Research shows that in forming lightweight materials such as aluminum and magnesium alloys, the formability increases as the temperature increases, especially in the range from 200 degrees C to 300 degrees C (392 degrees F to 572 degrees F).1-5 The Center for Precision Forming (CPF, formerly...
The ERC/NSM conducted experiments using round cup tooling to determine the influence of temperature on the limiting draw ratio – the largest draw ratio of the blank-to-cup diameter that can be drawn successfully.
To prevent martensitic transformation in stainless steel during drawing operations, warm forming has been explored. In experiments, warm forming eliminated intermediate annealing operations and substantially increased limiting draw ratio values.
November 8, 2005 | By Taylan Altan, Ph.D.
In recent studies, dry-film lubricants have been shown to give better lubrication conditions when compared to oil-based liquid lubricants. This factor, as well as savings in the amount of lubricant used, has helped increase the use of dry-film lubricants in the automotive industry for forming of aluminum and high-strength steel stamped parts
August 9, 2005 | By Taylan Altan, Ph.D.
Reducing weight while maintaining or improving functional requirements is one of the major goals of automotive design and manufacturing, as it decreases fuel consumption and improves structural design. As a result of these considerations, the use of aluminum alloys in car manufacturing continues to increase, not only in body panels but also in structural, power train, and suspension components.
Hydroforming often results in localized thinning. Using engineered tubes—tubes that have a thicker wall where the tube is most prone to thinning—can result in a stronger finished component.

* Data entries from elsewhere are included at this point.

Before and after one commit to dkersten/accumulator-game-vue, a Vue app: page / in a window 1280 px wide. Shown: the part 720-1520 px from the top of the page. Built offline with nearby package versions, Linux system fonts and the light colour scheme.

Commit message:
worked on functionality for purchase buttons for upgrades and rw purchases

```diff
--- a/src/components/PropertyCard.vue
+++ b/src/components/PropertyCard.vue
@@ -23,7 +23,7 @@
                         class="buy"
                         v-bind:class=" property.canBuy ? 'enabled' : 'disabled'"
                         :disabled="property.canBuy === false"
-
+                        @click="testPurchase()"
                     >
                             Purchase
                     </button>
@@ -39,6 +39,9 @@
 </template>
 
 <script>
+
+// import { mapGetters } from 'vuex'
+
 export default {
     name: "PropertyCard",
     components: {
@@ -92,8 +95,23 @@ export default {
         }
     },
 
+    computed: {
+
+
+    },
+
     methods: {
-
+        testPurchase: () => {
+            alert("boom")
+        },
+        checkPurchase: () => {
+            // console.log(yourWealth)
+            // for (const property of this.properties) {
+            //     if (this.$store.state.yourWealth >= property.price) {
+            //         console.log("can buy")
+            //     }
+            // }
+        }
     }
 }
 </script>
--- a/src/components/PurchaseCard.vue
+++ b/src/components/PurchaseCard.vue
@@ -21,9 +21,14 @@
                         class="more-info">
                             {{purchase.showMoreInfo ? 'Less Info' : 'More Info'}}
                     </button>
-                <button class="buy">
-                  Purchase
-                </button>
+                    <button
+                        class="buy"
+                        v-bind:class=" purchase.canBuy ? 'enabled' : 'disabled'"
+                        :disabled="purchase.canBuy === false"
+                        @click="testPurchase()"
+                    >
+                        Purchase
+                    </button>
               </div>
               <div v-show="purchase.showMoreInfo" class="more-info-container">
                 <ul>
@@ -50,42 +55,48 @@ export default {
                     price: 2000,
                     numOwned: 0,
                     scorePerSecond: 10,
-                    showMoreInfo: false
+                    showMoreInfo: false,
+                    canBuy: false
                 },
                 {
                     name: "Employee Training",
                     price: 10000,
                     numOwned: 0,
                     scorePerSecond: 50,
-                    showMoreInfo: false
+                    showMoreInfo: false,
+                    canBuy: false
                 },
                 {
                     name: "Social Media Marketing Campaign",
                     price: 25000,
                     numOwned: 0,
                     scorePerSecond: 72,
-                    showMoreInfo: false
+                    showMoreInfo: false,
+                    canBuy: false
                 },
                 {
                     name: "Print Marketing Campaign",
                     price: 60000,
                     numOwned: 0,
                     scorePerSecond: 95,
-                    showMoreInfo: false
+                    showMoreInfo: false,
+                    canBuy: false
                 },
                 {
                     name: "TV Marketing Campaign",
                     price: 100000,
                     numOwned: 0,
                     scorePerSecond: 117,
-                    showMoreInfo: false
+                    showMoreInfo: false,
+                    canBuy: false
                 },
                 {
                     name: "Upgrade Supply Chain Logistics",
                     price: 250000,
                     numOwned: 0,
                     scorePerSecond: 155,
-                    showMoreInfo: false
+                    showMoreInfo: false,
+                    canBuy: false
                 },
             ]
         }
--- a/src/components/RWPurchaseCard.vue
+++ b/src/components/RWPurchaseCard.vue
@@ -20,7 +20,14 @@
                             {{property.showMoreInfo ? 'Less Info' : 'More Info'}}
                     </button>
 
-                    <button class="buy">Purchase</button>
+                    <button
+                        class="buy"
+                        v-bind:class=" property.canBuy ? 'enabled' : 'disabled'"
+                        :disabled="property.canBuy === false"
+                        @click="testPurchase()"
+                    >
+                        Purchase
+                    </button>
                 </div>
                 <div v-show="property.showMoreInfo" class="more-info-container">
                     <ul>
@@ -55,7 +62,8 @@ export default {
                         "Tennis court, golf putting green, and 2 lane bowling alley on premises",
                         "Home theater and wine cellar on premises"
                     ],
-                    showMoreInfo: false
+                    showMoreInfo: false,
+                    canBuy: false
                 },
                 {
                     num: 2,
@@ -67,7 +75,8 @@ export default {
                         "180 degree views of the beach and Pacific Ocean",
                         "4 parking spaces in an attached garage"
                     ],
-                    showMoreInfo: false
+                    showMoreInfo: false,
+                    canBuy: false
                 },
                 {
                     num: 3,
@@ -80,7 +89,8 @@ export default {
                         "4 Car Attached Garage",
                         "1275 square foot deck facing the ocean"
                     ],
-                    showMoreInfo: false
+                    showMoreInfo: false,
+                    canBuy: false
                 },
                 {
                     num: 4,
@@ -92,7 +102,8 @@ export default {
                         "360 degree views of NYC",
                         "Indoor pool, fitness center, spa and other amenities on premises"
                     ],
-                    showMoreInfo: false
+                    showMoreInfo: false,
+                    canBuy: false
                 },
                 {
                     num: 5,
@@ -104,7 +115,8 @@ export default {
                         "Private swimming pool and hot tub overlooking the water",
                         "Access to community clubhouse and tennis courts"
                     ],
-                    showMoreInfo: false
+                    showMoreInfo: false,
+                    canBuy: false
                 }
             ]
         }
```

Roll forming is a common method for producing steel tubes. It is a continuous process in which a strip is guided through several sets of rolls that form the strip into the desired shape. After the final shape is achieved, tube edges are welded together to form a closed section. After the welding operation, the tube is sized through another set of rolls to obtain the required diameter.
October 9, 2003 | By Taylan Altan, Ph.D.

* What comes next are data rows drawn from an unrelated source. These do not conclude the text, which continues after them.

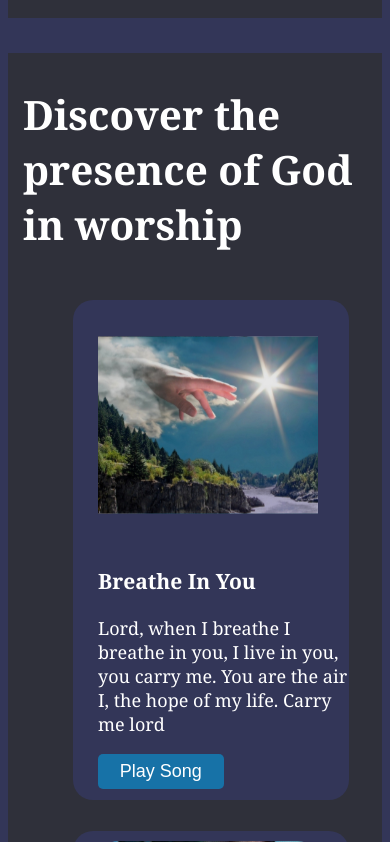
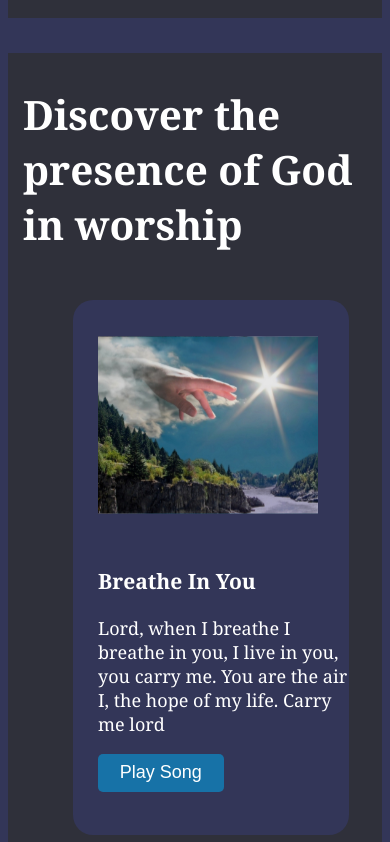
Before and after one commit to LordNedStark1/Prais-Machine-Music, a React (Create React App) app: page / in a window 390 px wide. Shown: the part 1177-2019 px from the top of the page. Built offline with nearby package versions, Linux system fonts and the light colour scheme.

Commit message:
worked on top background image

```diff
--- a/src/components/LandingPage/LandingPage.css
+++ b/src/components/LandingPage/LandingPage.css
@@ -234,6 +234,15 @@
 }
 
 @media only screen and (min-width: 100px) and (max-width: 600px) {
+  .worship-song-card{
+    height: 535px;
+    width: 320px;
+    border-radius: 20px;
+    background-color: #333658;
+    margin-left: 65px ;
+    padding-left: 25px;
+    font-size: 18px;
+}
     .worship-song-card-container{
         display: grid;
         justify-content: center;
@@ -266,7 +275,7 @@
         width: 100%;
 
         /* background-image: url('../../assets/images/african-woman-singing-while-listening-music-headphones-isolated-grey-background-copy-space_613652-440-veed-remove-background.png'); */
-        background-repeat: no-repeat;
+        /* background-repeat: no-repeat; */
       }
       .header{
         width: 100%;
@@ -276,9 +285,14 @@
         background-color: #2F303A;
         margin-bottom: 60px;
 
-        background-image: url('../../assets/images/african-woman-singing-while-listening-music-headphones-isolated-grey-background-copy-space_613652-440-veed-remove-background.png');
-        background-repeat: no-repeat;
+        /* background-image: url('../../assets/images/african-woman-singing-while-listening-music-headphones-isolated-grey-background-copy-space_613652-440-veed-remove-background.png'); */
+        /* background-repeat: no-repeat; */
     }
+    .header-image{
+      /* margin-top: 130.5px;
+      width: 500px; */
+      background-image: none;
+  }
     .header h1{
         font-size: 50px;
     }
```
Also changed, not shown: 1 other file (tests, documents, lock files or other folders).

Editor's Note: This column was prepared by the staff of the Engineering Research Center for Net Shape Manufacturing (ERC/ NSM), The Ohio State University, Professor Taylan Altan, director.Air bending and straight flanging are the most prevalent types of bending in sheet metal forming. Predicting...
August 28, 2003 | By Taylan Altan, Ph.D.

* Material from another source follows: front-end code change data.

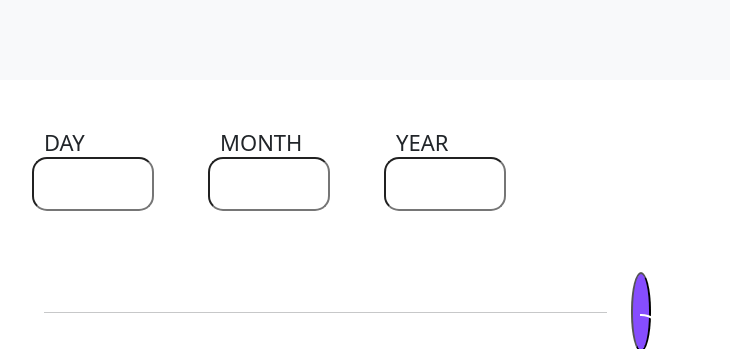
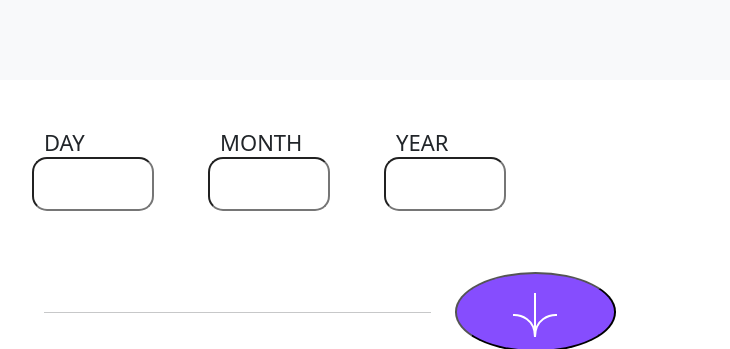
Before and after one commit to art3xias23/Bootstrap5-FronEndMentor, a plain HTML site: page age-calculator-app-main/index.html in a window 1280 px wide. Shown: the top 349 px of the page, without its empty margins (256-986 px from the left). Drawn offline with nearby package versions, Linux system fonts and the light colour scheme.

Commit message:
Adjusted button to resize based on col grid size

```diff
--- a/age-calculator-app-main/index.html
+++ b/age-calculator-app-main/index.html
@@ -57,10 +57,10 @@
 				</div>
 			</div>
 			<div class="row m-5 px-5" style="height:5%">
-				<div class="col-10 mt-4">
+				<div class="col-xxl-10 col-xl-7 col-lg-7 col-md-6 mt-4">
 					<hr>
 				</div>
-				<div class="col-sm-12 col-md-2 col-lg-1">
+				<div class="col-xxl-2 col-xl-5 col-lg-5 col-md-6 col-sm-10  ">
 					<button class=""
 						style="width:60%; height:140%; border-radius:100%;background-color:#864DFE;"
 						onclick="setNumbers()">
```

Editor's Note: This column was prepared by the staff of the Engineering Research Center for Net Shape Manufacturing (ERC/ NSM), The Ohio State University, Professor Taylan Altan, director.Binder, or blank holder, force control is an important variable in the stamping process. Constant blank holder...
June 12, 2003 | By Taylan Altan, Ph.D.
Dieless NC forming or incremental sheet forming is a numerically controlled incremental process that can produce complex shapes from various materials. The process is based on localized plastic deformation in the sheet metal blank. It was developed as an alternative manufacturing method to prototype sheet metal stampings and produce panels in small lot sizes.
April 15, 2002 | By Taylan Altan, Ph.D.
Sheet hydroforming can be used in the automotive industry for forming alloys with low formability and prototype applications, among other handy applications.